(Stored items)
------------------------------------

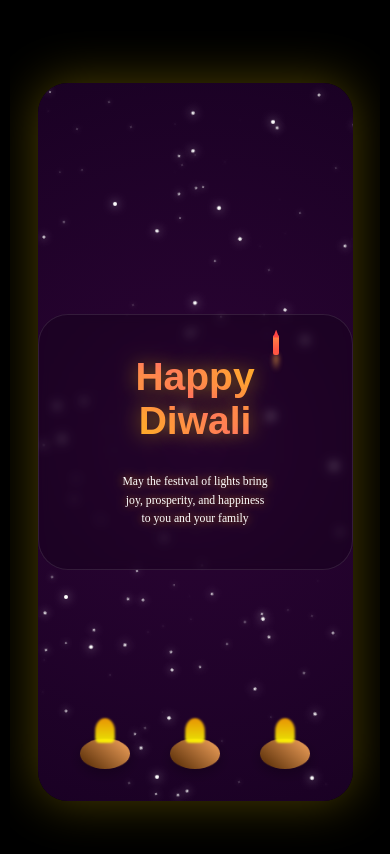
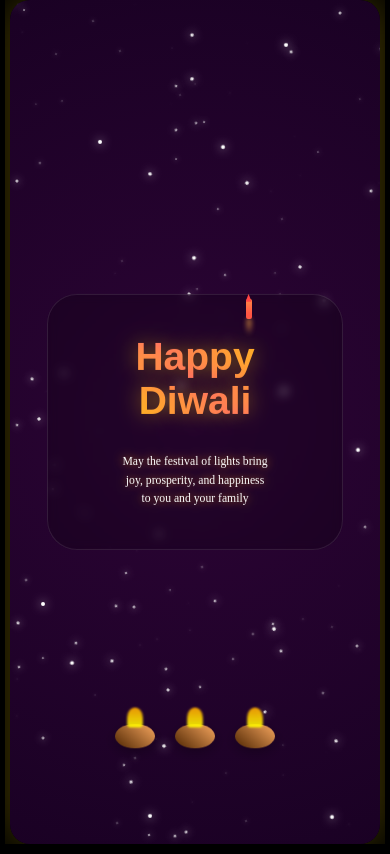
Before and after one commit to RutvikRana/Happy_diwali, a plain HTML site: page index.html in a window 390 px wide. Drawn offline with Linux system fonts and the light colour scheme; animation ran at ten frames a second.

Commit message:
Update index.html

```diff
--- a/index.html
+++ b/index.html
@@ -8,23 +8,25 @@
                 padding: 0;
                 box-sizing: border-box;
             }
+
             body,
             html {
                 width: 100%;
-                height: 100vh;
+                min-height: 100vh;
+                height: 100%;
                 overflow: hidden;
                 display: flex;
                 justify-content: center;
                 align-items: center;
                 background: #000;
                 margin: 0;
-                padding: 10px; /* Added padding */
-                padding-top: 30px;
+                padding: 10px;
             }
 
             .diwali-card {
-                width: 90%;
-                height: 85vh; /* Reduced from 90vh */
+                width: 100%;
+                height: 100%;
+                min-height: 100svh;
                 max-width: 1200px;
                 background: radial-gradient(circle at center, #2c0435, #1a0124);
                 border-radius: 30px;
@@ -35,16 +37,17 @@
                 position: relative;
                 overflow: hidden;
                 box-shadow: 0 0 50px rgba(255, 215, 0, 0.3);
-                margin: 20px auto; /* Added margin */
+                padding: 20px 0;
             }
 
             .diya-container {
-                position: absolute;
-                bottom: 30px; /* Adjusted from 50px */
+                position: relative;
                 width: 100%;
                 display: flex;
                 justify-content: center;
-                gap: 40px;
+                gap: clamp(20px, 4vw, 40px);
+                margin-top: auto;
+                padding-bottom: 20%;
                 z-index: 5;
             }
 
@@ -58,6 +61,23 @@
                 border-radius: 30px;
                 backdrop-filter: blur(5px);
                 border: 1px solid rgba(255, 255, 255, 0.1);
+                position: absolute;
+                top: 50%;
+                left: 50%;
+                transform: translate(-50%, -50%);
+                width: 80%;
+                max-width: 800px;
+            }
+
+            @keyframes fadeIn {
+                from {
+                    opacity: 0;
+                    transform: translate(-50%, calc(-50% - 20px));
+                }
+                to {
+                    opacity: 1;
+                    transform: translate(-50%, -50%);
+                }
             }
 
             .message h1 {
@@ -218,14 +238,35 @@
                 }
             }
 
-            @keyframes fadeIn {
-                from {
-                    opacity: 0;
-                    transform: translateY(-20px);
+            @media (max-width: 768px) {
+                body,
+                html {
+                    padding: 5px;
                 }
-                to {
-                    opacity: 1;
-                    transform: translateY(0);
+
+                .diwali-card {
+                    border-radius: 20px;
+                }
+
+                .diya {
+                    width: 40px;
+                    height: 28px;
+                }
+
+                .flame {
+                    top: -20px;
+                    width: 16px;
+                    height: 24px;
+                }
+            }
+
+            @media (max-height: 600px) {
+                .message {
+                    padding: 15px;
+                }
+
+                .diya-container {
+                    padding-bottom: 10px;
                 }
             }
         </style>
```
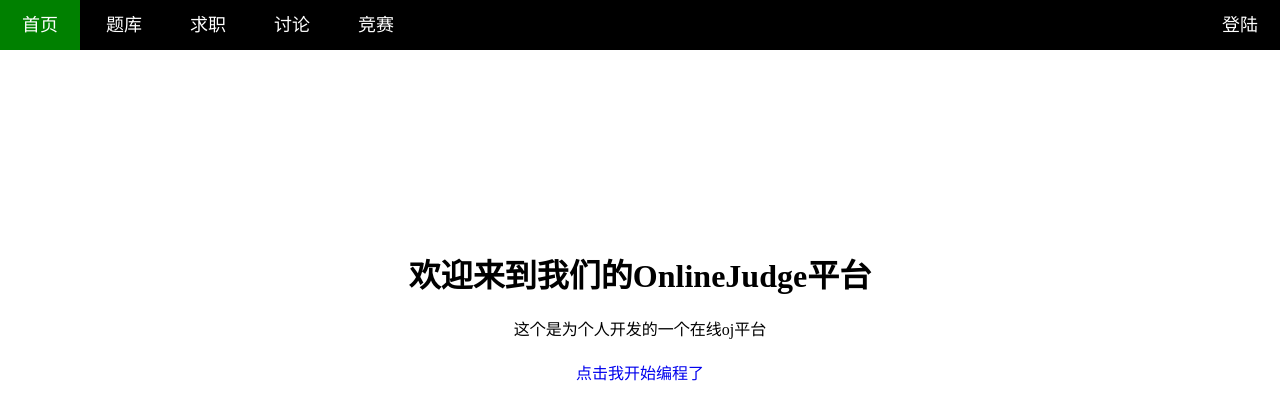
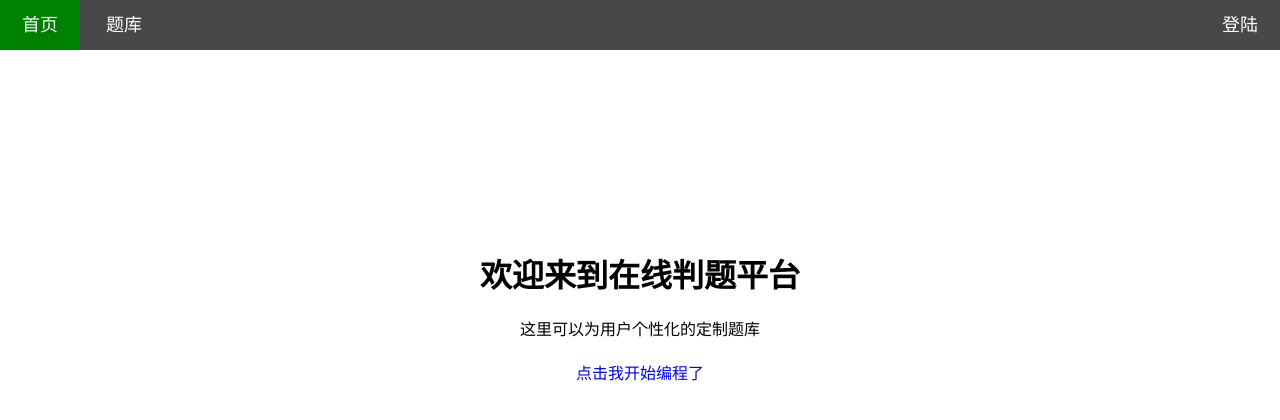
Before and after one commit to zevin02/ZOJ, a plain HTML site: page oj_server/www_root/index.html in a window 1280 px wide. Drawn offline with Linux system fonts and the light colour scheme.

Commit message:
修改了网页

```diff
--- a/oj_server/www_root/index.html
+++ b/oj_server/www_root/index.html
@@ -5,7 +5,7 @@
     <meta charset="UTF-8">
     <meta http-equiv="X-UA-Compatible" content="IE=edge">
     <meta name="viewport" content="width=device-width, initial-scale=1.0">
-    <title>这是为的在线oj系统</title>
+    <title>在线负载判题系统</title>
     <style>
         * {
             margin: 0px;
@@ -20,7 +20,7 @@
         .container .navbar{
             width: 100%;
             height: 50px;
-            background-color: black;
+            background-color: rgb(73, 72, 72);
             overflow: hidden;
         }
         .container .navbar a{
@@ -62,16 +62,13 @@
         <div class="navbar">
             <a href="/">首页</a>
             <a href="/all_question">题库</a>
-            <a href="#">求职</a>
             <a class="login" href="/login">登陆</a>
-            <a href="#">讨论</a>
-            <a href="#">竞赛</a>
 
         </div>
         <!-- 网页的内容 -->
         <div class="content">
-            <h1 class="font_">欢迎来到我们的OnlineJudge平台</h1>
-            <p class="font_">这个是为个人开发的一个在线oj平台</p>
+            <h1 class="font_">欢迎来到在线判题平台</h1>
+            <p class="font_">这里可以为用户个性化的定制题库</p>
             <a class="font_" href="/all_question">点击我开始编程了</a>
         </div>
     </div>
```
Also changed, not shown: oj_server/www_root/load.html (+0 -3 lines), oj_server/www_root/register.html (+1 -3 lines).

------------------------------------

What is required: For the string "height", count the lines of the entries above that include it; answer with the number only.

Output below: 10